In April, I was burdened by finances. I owed rent, my car insurance was about to expire, and I didn’t have enough cash to buy groceries. All the normal troubles of a college kid.
At the beginning of the summer, I logged into my bank account to check on whatever paltry amount still existed. That’s when the surprise came. There in my account sat a chunk of money that I didn’t expect. It wasn’t a lot, but in my situation, it seemed to make my computer screen glow. Upon further investigation, it turned out to be from UVU. A phone call to the financial aid department explained that I had received a grant.
Here’s the kicker: I didn’t apply for this grant. I had never even heard of it.

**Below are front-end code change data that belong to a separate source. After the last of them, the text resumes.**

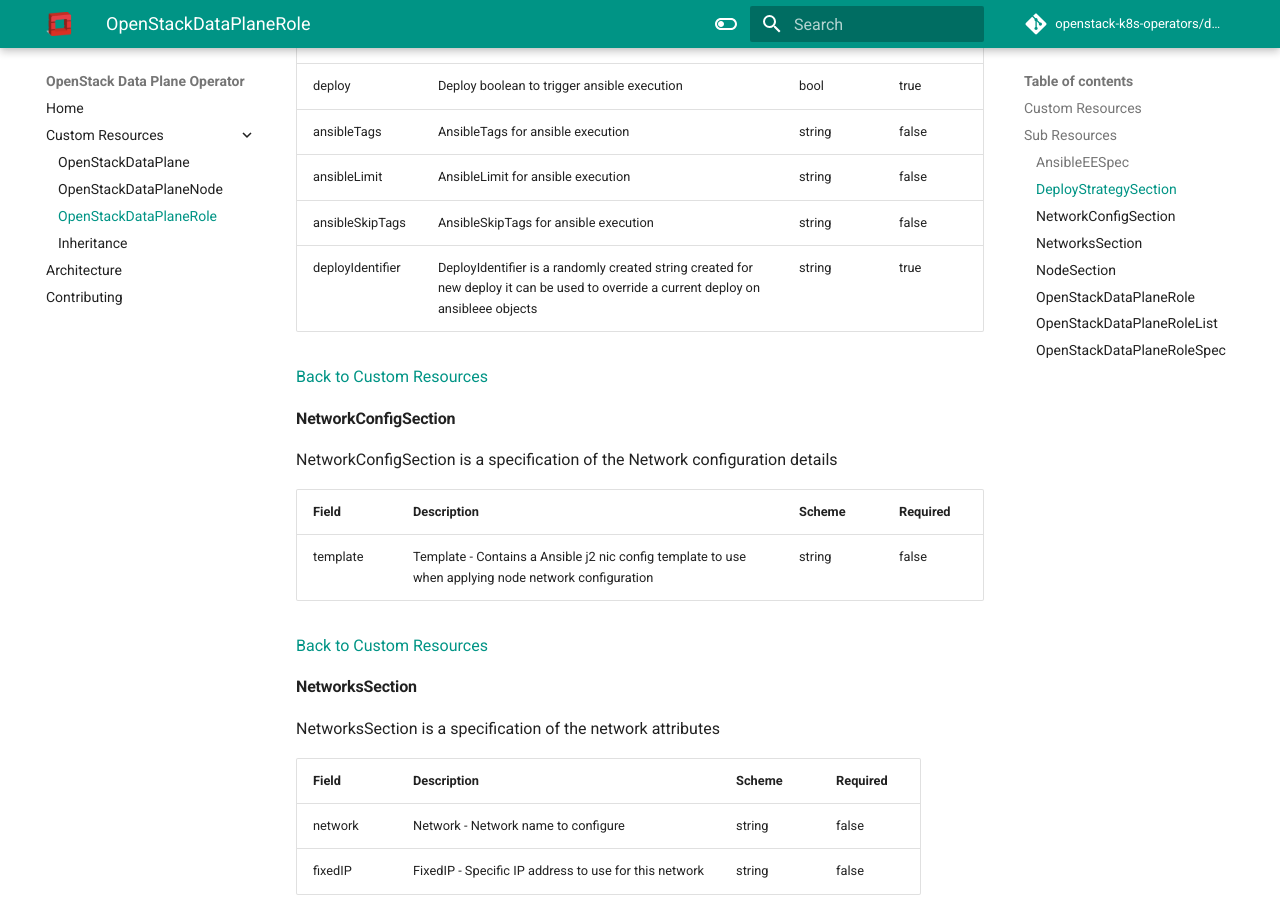
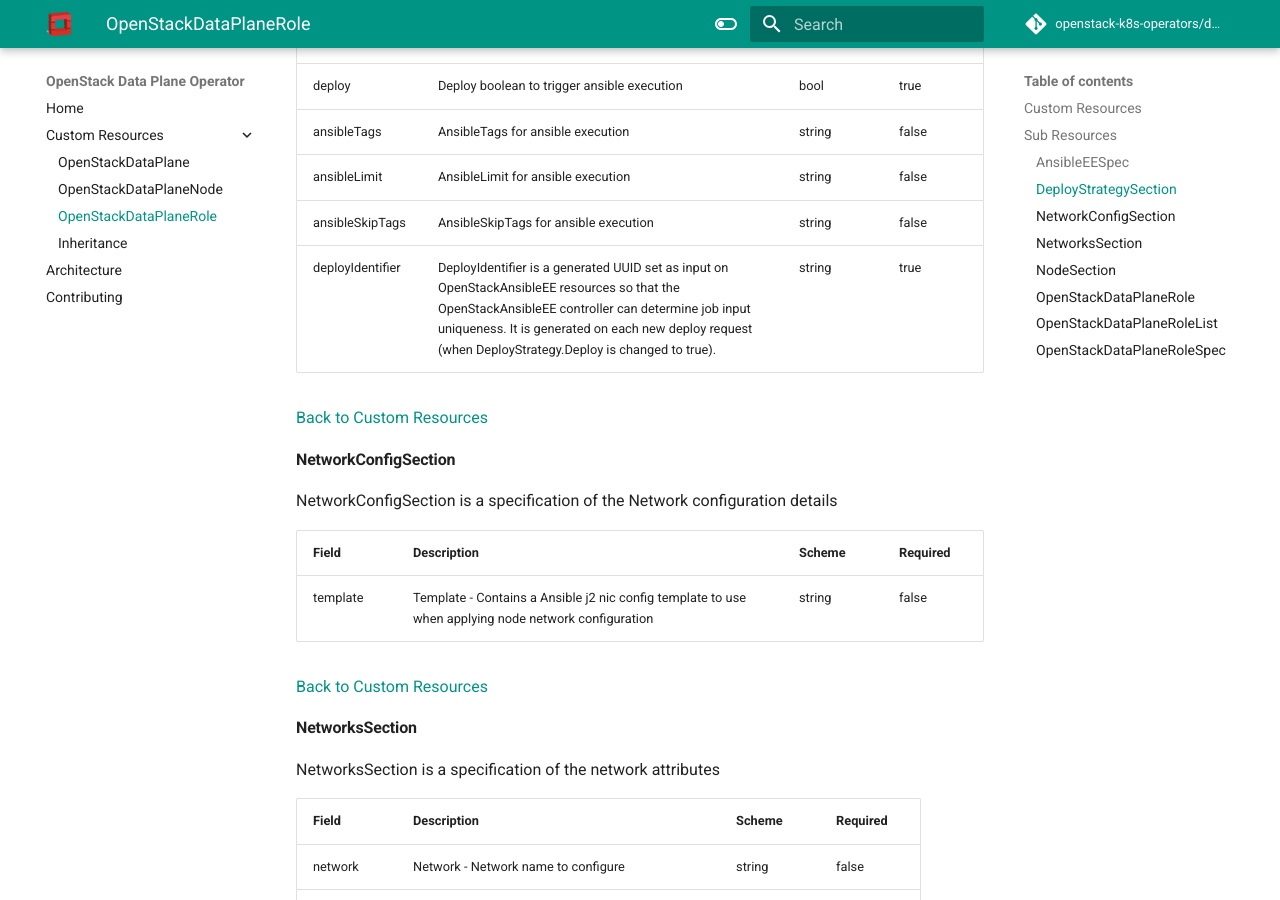
Before and after one commit to openstack-k8s-operators/dataplane-operator, an MkDocs documentation site: the page built from docs/openstack_dataplanerole.md, in a window 1280 px wide and 900 px high, scrolled down 1532 px. Built offline with MkDocs 1.6.1 and Material for MkDocs 9.7.7, drawn with Linux system fonts in a browser that asks for light colours; comment, search, counter and statistics services are not loaded; the version menu is left out.

Commit message:
Improved description of DeployIdentifier variable
Signed-off-by: Roberto Alfieri <ralfieri@redhat.com>

```diff
--- a/docs/openstack_dataplanerole.md
+++ b/docs/openstack_dataplanerole.md
@@ -40,7 +40,7 @@
 | ansibleTags | AnsibleTags for ansible execution | string | false |
 | ansibleLimit | AnsibleLimit for ansible execution | string | false |
 | ansibleSkipTags | AnsibleSkipTags for ansible execution | string | false |
-| deployIdentifier | DeployIdentifier is a randomly created string created for new deploy it can be used to override a current deploy on ansibleee objects | string | true |
+| deployIdentifier | DeployIdentifier is a generated UUID set as input on OpenStackAnsibleEE resources so that the OpenStackAnsibleEE controller can determine job input uniqueness. It is generated on each new deploy request (when DeployStrategy.Deploy is changed to true). | string | true |
 
 [Back to Custom Resources](#custom-resources)
 
```
Also changed, not shown: docs/openstack_dataplanenode.md (+1 -1 lines), 7 other files.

That night, hunkered over a sheet of paper that had a list of my debts and foreseeable expenses, I came to the conclusion that after two weeks, 90 percent of that grant would be gone from my account. I was depressed. How could that money disappear so quickly? I had entertained the possibility of a new pair of glasses, but I wasn’t even going to have enough for that. I was in a hole.
My depression quickly lifted when I realized that if I’d never received that money at all, I would be in a much deeper hole. Suddenly, instead of disappointment, I felt something else.
Which brings me to this. I hope this thank you isn’t too late. Or misdirected. I’m not even sure to whom I’m directing my gratitude. Maybe it’s to President Obama, the figurehead of the government that maintains federal student aid programs for kids like me. Or maybe President Holland, the leader of the school that sent me the grant. Perhaps I was just in the right place at the right time, and I don’t owe credit to any one person or institution.
In all cases, when the bills were all paid and the money was gone, I knew I was very fortunate. So I guess I’ll just say it to the universe, and hope it gets to the right place.